Task details: Whichever lines of the material contain "fromARGB", copy each of them.

***** Data under study *****

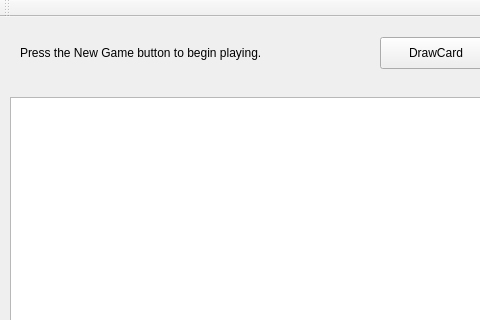
Old version of the form boardwindow.ui in the repository maurawinstanley/candyland; both pictures show x 0 to 480 and y 0 to 320 of the 770 by 816 pixel window.
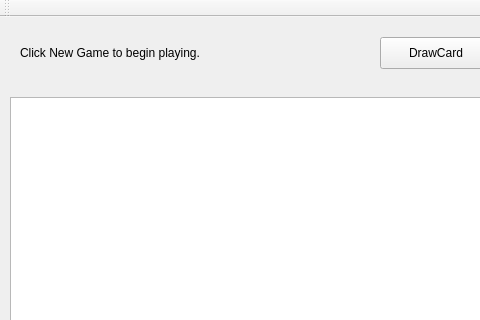
New version of the form.

Commit message: Added win checking and button enabling/disabling

```diff
--- a/boardwindow.ui
+++ b/boardwindow.ui
@@ -86,7 +86,7 @@
      </rect>
     </property>
     <property name="text">
-     <string>Press the New Game button to begin playing.</string>
+     <string>Click New Game to begin playing.</string>
     </property>
    </widget>
   </widget>
```
The commit also changes 2 other files.
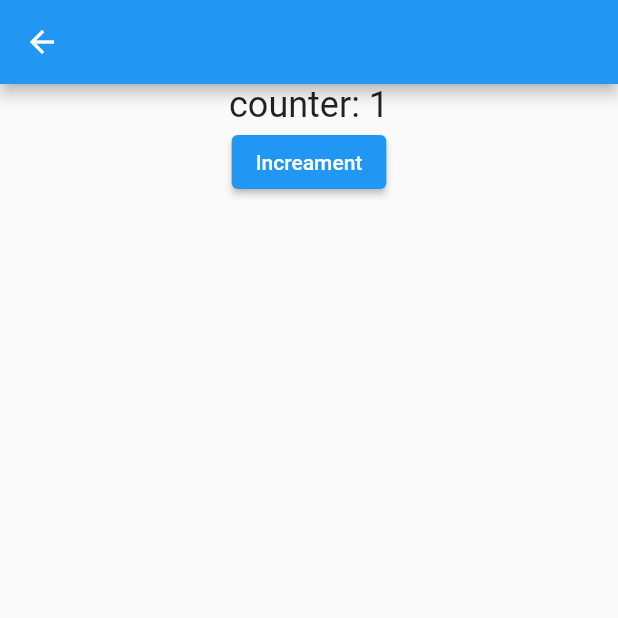
After one commit to jaswinda/widgets, a Flutter app: the screen it shows after launch, after a tap on "Increament", after a tap on "Pass Data Screen", on a phone screen of 412 x 824 dp, the top half of it. The commit adds this screen. Run offline on Flutter 3.47's test engine with Material 2 defaults, Android fonts, the phone set to English and light mode, and no system bars.

Commit message:
PassData

```diff
--- a/lib/home.dart
+++ b/lib/home.dart
@@ -1,14 +1,20 @@
 // ignore_for_file: file_names
-
 import 'package:flutter/material.dart';
 import 'package:widget/random.dart';
 import 'package:widget/screens/classses_and_list.dart';
+import 'package:widget/screens/pass_data.dart';
 import 'package:widget/screens/rowcolumn.dart';
 import 'package:widget/screens/stateful.dart';
 
-class Home extends StatelessWidget {
+class Home extends StatefulWidget {
   const Home({Key? key}) : super(key: key);
 
+  @override
+  State<Home> createState() => _HomeState();
+}
+
+class _HomeState extends State<Home> {
+  int count = 0;
   @override
   Widget build(BuildContext context) {
     return Scaffold(
@@ -46,17 +52,41 @@ class Home extends StatelessWidget {
                 MaterialPageRoute(builder: (context) => const Random()),
               );
             }),
+            Text(
+              'counter ' + count.toString(),
+              style: const TextStyle(fontSize: 24.0),
+            ),
+            ElevatedButton(
+                onPressed: () {
+                  increament();
+                },
+                child: Text('Increament')),
+            myCustomizedButton(context, 'Pass Data Screen', () {
+              Navigator.push(
+                context,
+                MaterialPageRoute(
+                    builder: (context) => PassData(
+                          count: count,
+                          increament: increament,
+                        )),
+              );
+            }),
           ],
         ));
   }
 
+  increament() {
+    setState(() {
+      count += 1;
+    });
+  }
+
   Widget myCustomizedButton(context, text, onpressed) {
     return Center(
-      child: RaisedButton(
+      child: ElevatedButton(
         onPressed: () {
           onpressed();
         },
-        color: Colors.blue,
         child: Text(text),
       ),
     );
--- /dev/null
+++ b/lib/screens/pass_data.dart
@@ -0,0 +1,45 @@
+import 'package:flutter/material.dart';
+
+class PassData extends StatefulWidget {
+  final int count;
+  final increament;
+  const PassData({Key? key, required this.count, required this.increament})
+      : super(key: key);
+
+  @override
+  State<PassData> createState() => _PassDataState(count);
+}
+
+class _PassDataState extends State<PassData> {
+  int count;
+  _PassDataState(this.count);
+
+  @override
+  Widget build(BuildContext context) {
+    return Scaffold(
+      appBar: AppBar(),
+      body: Column(
+        // mainAxisAlignment: MainAxisAlignment.center,
+        children: [
+          Center(
+              child: Text(
+            'counter: ' + count.toString(),
+            style: const TextStyle(fontSize: 24.0),
+          )),
+          ElevatedButton(
+              onPressed: () {
+                increament();
+              },
+              child: const Text('Increament'))
+        ],
+      ),
+    );
+  }
+
+  increament() {
+    setState(() {
+      count += 1;
+    });
+    widget.increament();
+  }
+}
--- a/lib/services/products.dart
+++ b/lib/services/products.dart
@@ -58,7 +58,7 @@ class EnumValues<T> {
   EnumValues(this.map);
 
   Map<T, String> get reverse {
-    reverseMap ??= map.map((k, v) => new MapEntry(v, k));
+    reverseMap;
     return reverseMap;
   }
 }
```
Also changed, not shown: lib/random.dart (+36 -21 lines), lib/screens/myclass.dart (added, +10 -0 lines).
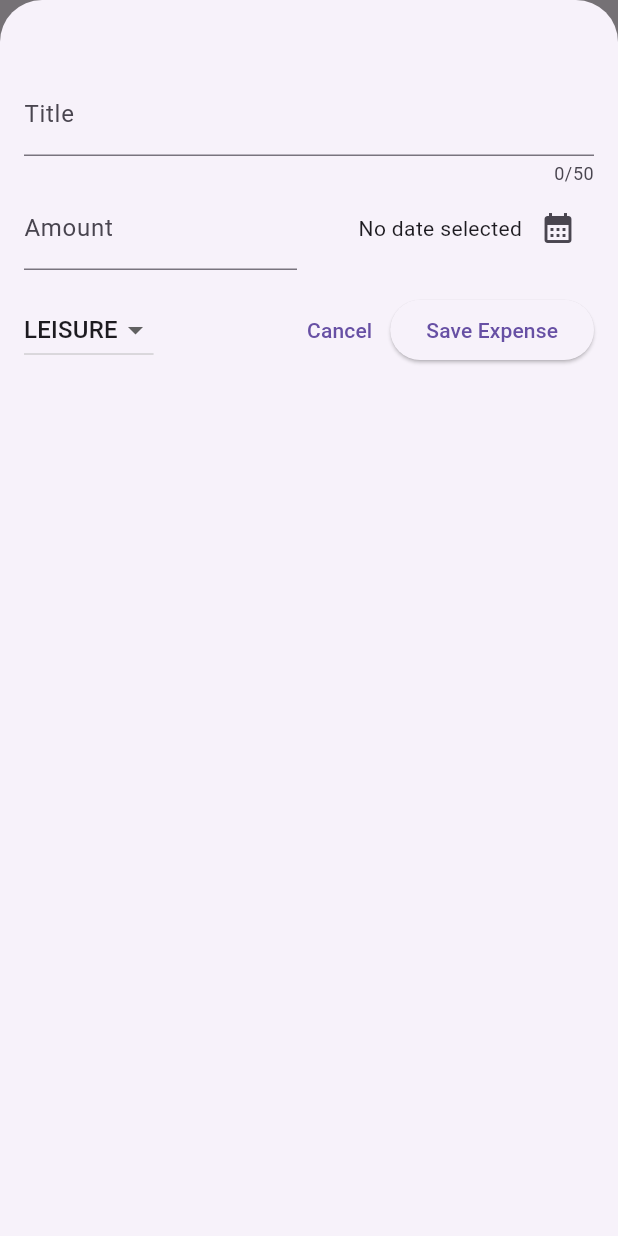
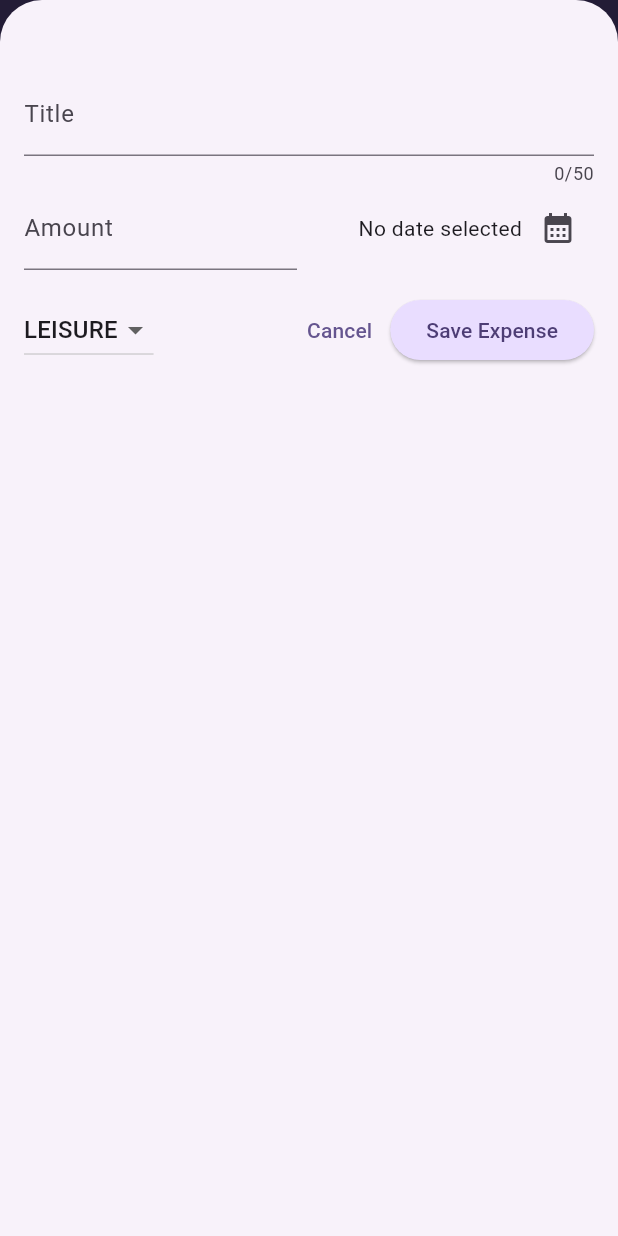
Before and after one commit to pRoxy94/ExpenseTracker, a Flutter app: the screen it shows after launch, after a tap on the "add" icon, on a phone screen of 412 x 824 dp. Run offline on Flutter 3.47's test engine with Material 3 defaults, Android fonts, the phone set to English and light mode, and no system bars.

Commit message:
Modified themes

```diff
--- a/lib/main.dart
+++ b/lib/main.dart
@@ -1,10 +1,64 @@
 import 'package:expense_tracker/widgets/expenses.dart';
 import 'package:flutter/material.dart';
 
+var kColorScheme = ColorScheme.fromSeed(
+  seedColor: const Color.fromARGB(255, 96, 59, 181)
+);
+
+var kDarkColorScheme = ColorScheme.fromSeed(
+  brightness: Brightness.dark,
+  seedColor: const Color.fromARGB(255, 5, 99, 125)
+);
+
 void main() {
   runApp(
-    const MaterialApp(
-      home: Expenses()
+    MaterialApp(
+      darkTheme: ThemeData.dark().copyWith(
+        colorScheme: kDarkColorScheme,
+        // appBarTheme: const AppBarTheme().copyWith(
+        //   backgroundColor: kDarkColorScheme.primaryContainer,
+        //   foregroundColor: kDarkColorScheme.onPrimaryContainer
+        // ),
+        cardTheme: const CardTheme().copyWith(
+          color: kDarkColorScheme.secondaryContainer,
+          elevation: 10,
+          margin: const EdgeInsets.all(10)
+        ),
+        elevatedButtonTheme: ElevatedButtonThemeData(
+          style: ElevatedButton.styleFrom(
+            backgroundColor: kDarkColorScheme.primaryContainer,
+            foregroundColor: kDarkColorScheme.onPrimaryContainer
+          )
+        )
+      ),
+      theme: ThemeData().copyWith(
+        // scaffoldBackgroundColor: const Color.fromARGB(255, 207, 170, 232),
+        colorScheme: kColorScheme,
+        appBarTheme: const AppBarTheme().copyWith(
+          backgroundColor: kColorScheme.onPrimaryContainer,
+          foregroundColor: kColorScheme.primaryContainer
+        ),
+        cardTheme: const CardTheme().copyWith(
+          color: kColorScheme.secondaryContainer,
+          elevation: 10,
+          margin: const EdgeInsets.all(10)
+        ),
+        elevatedButtonTheme: ElevatedButtonThemeData(
+          style: ElevatedButton.styleFrom(
+            backgroundColor: kColorScheme.primaryContainer,
+            foregroundColor: kColorScheme.onPrimaryContainer
+          )
+        ),
+        textTheme: ThemeData().textTheme.copyWith(
+          titleLarge: TextStyle(
+            fontWeight: FontWeight.bold,
+            color: kColorScheme.onSecondaryContainer,
+            fontSize: 18
+          )
+        )
+      ),
+      themeMode: ThemeMode.system,
+      home: const Expenses()
     )
   );
 }
--- a/lib/widgets/expenses_list/expense_item.dart
+++ b/lib/widgets/expenses_list/expense_item.dart
@@ -14,8 +14,13 @@ class ExpenseItem extends StatelessWidget {
           horizontal: 20,
           vertical: 16
         ),
-        child: Column(children: [
-          Text(expense.title),
+        child: Column(
+          crossAxisAlignment: CrossAxisAlignment.start,
+          children: [
+          Text(
+            expense.title,
+            // style: Theme.of(context).textTheme.titleLarge,
+          ),
           const SizedBox(height: 5),
           Row(children: [
             Text('\$${expense.amount.toStringAsFixed(2)}'),
--- a/lib/widgets/expenses_list/expenses_list.dart
+++ b/lib/widgets/expenses_list/expenses_list.dart
@@ -18,6 +18,13 @@ class ExpensesList extends StatelessWidget {
         Dismissible(
           /// key => to uniquely identify a widget
           key: ValueKey(expenses[index]),
+          background: Container(
+            margin: const EdgeInsets.symmetric(horizontal: 16, vertical: 10),
+            decoration: BoxDecoration(
+              borderRadius: const BorderRadius.all(Radius.circular(12)),
+              color: Theme.of(context).colorScheme.error.withOpacity(0.80),
+            )
+          ),
           onDismissed: (direction) {
             onRemoveExpense(expenses[index]);
           },
```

*****

Task result:
+  seedColor: const Color.fromARGB(255, 96, 59, 181)
+  seedColor: const Color.fromARGB(255, 5, 99, 125)
+        // scaffoldBackgroundColor: const Color.fromARGB(255, 207, 170, 232),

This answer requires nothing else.